→ **Work task**:
Starting at the line with "participant MetalAllocator" in it, reproduce each line below through the last one, exactly, and include nothing else.

→ **Available data**:
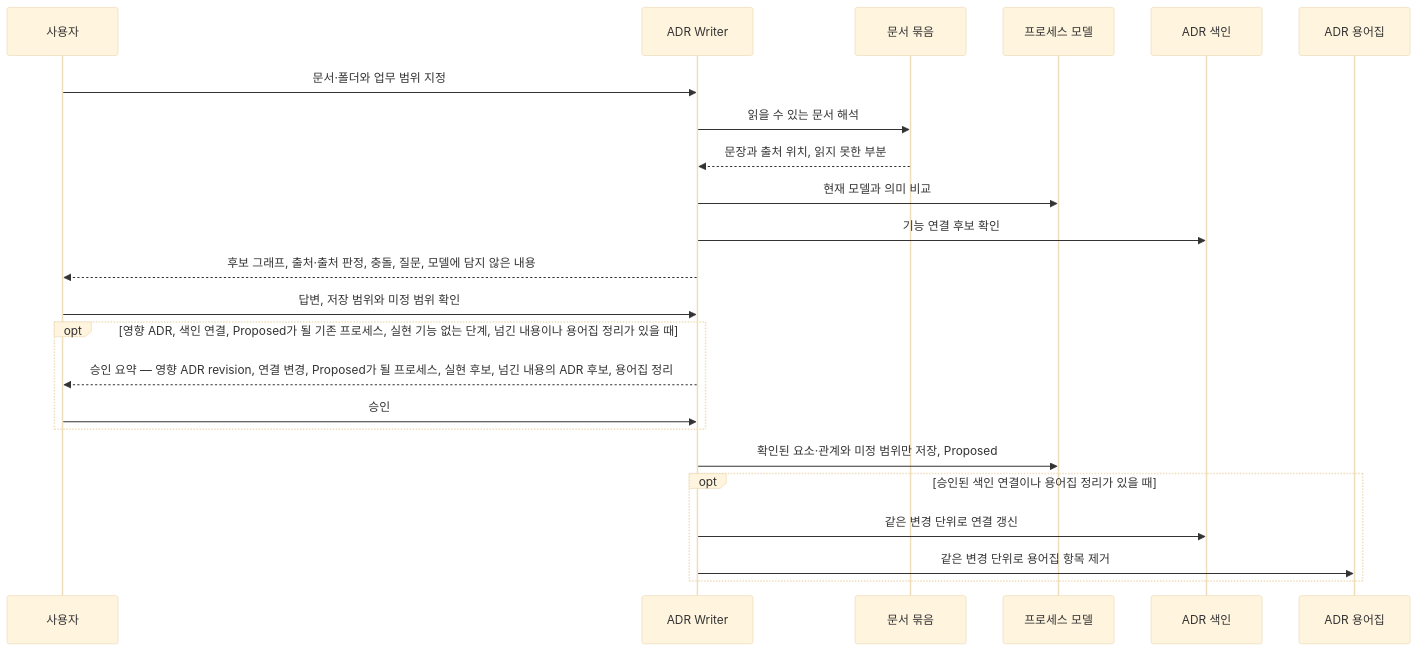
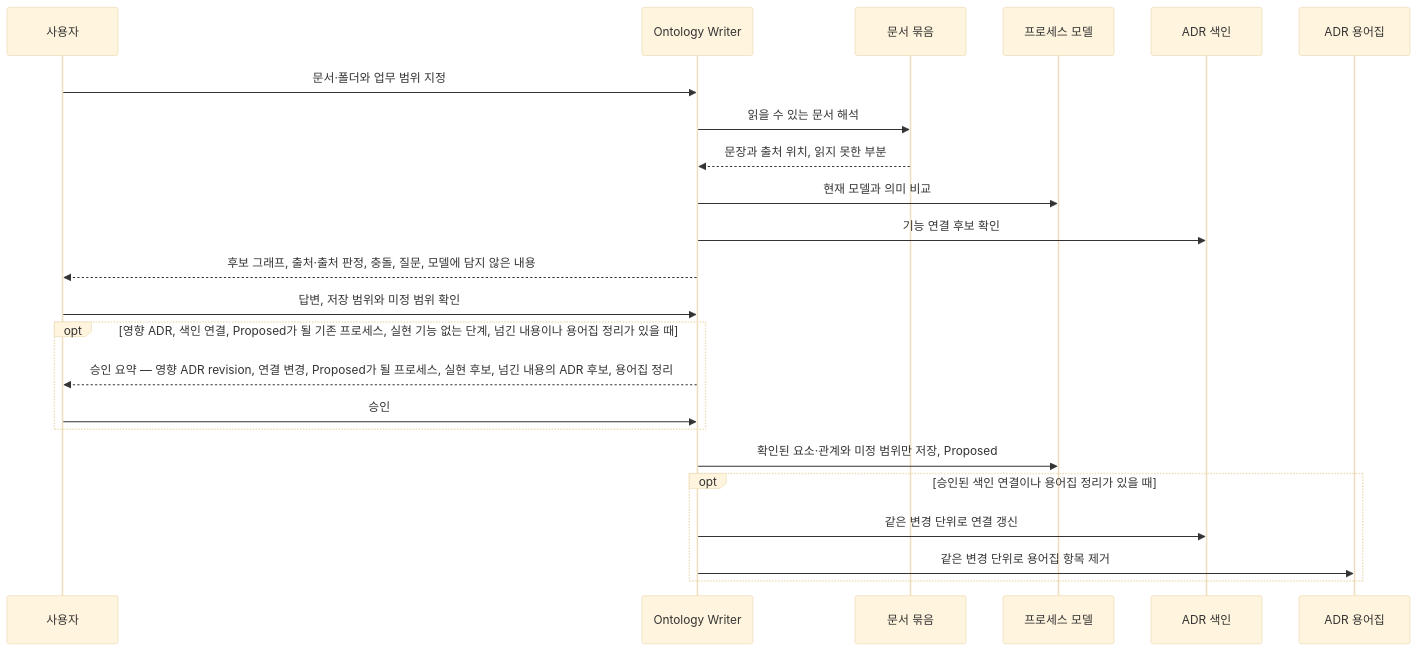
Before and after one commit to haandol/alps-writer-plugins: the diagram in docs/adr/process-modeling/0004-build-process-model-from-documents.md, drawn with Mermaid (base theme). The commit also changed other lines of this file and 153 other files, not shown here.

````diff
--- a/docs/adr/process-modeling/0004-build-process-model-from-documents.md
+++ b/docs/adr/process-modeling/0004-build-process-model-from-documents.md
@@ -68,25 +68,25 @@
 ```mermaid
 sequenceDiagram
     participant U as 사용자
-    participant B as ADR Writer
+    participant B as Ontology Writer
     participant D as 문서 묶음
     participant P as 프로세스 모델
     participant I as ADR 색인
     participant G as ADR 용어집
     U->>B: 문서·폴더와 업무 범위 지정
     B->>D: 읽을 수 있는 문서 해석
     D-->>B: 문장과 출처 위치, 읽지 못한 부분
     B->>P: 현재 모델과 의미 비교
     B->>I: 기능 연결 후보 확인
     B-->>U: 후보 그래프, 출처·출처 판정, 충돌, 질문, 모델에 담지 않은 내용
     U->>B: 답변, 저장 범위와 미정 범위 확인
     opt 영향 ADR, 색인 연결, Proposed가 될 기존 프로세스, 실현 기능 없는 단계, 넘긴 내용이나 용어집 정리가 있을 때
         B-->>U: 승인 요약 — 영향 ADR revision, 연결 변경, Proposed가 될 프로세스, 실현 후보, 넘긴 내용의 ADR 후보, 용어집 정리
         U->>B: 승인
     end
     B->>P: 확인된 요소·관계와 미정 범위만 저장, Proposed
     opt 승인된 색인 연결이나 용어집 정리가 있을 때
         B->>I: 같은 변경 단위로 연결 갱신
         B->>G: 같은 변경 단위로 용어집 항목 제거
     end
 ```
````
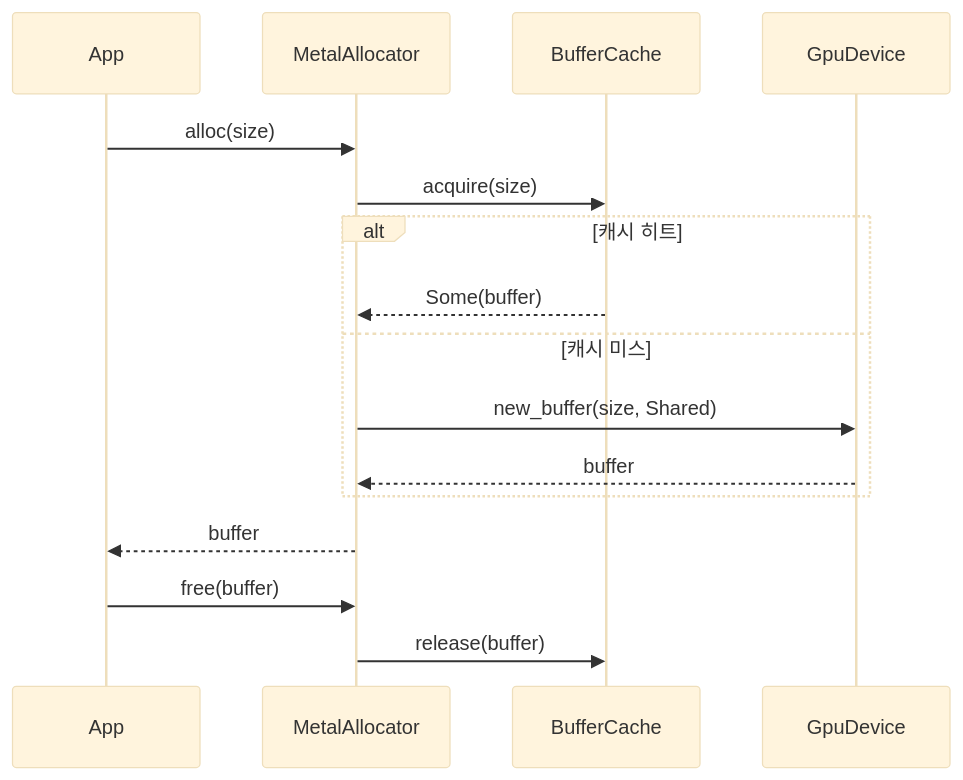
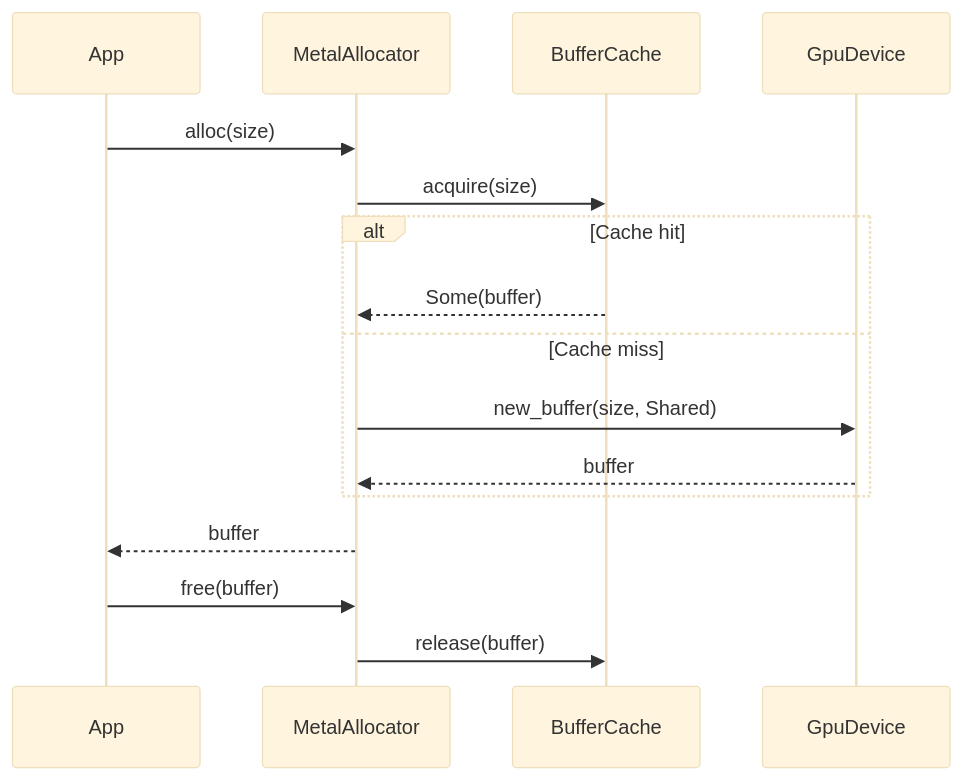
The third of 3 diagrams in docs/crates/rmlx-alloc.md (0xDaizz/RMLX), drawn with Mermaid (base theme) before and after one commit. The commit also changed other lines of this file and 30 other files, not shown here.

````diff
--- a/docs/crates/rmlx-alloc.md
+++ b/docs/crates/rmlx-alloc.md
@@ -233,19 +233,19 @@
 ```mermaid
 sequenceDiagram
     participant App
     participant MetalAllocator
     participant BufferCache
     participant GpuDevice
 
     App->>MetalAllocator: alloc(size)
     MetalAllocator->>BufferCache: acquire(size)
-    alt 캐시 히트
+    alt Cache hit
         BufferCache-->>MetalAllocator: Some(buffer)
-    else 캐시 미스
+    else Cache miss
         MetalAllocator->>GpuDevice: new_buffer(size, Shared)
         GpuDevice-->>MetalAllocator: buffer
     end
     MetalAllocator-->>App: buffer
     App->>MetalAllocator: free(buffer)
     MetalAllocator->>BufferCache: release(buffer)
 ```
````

→ **Task result**:
     participant MetalAllocator
     participant BufferCache
     participant GpuDevice
 
     App->>MetalAllocator: alloc(size)
     MetalAllocator->>BufferCache: acquire(size)
-    alt 캐시 히트
+    alt Cache hit
         BufferCache-->>MetalAllocator: Some(buffer)
-    else 캐시 미스
+    else Cache miss
         MetalAllocator->>GpuDevice: new_buffer(size, Shared)
         GpuDevice-->>MetalAllocator: buffer
     end
     MetalAllocator-->>App: buffer
     App->>MetalAllocator: free(buffer)
     MetalAllocator->>BufferCache: release(buffer)
 ```
````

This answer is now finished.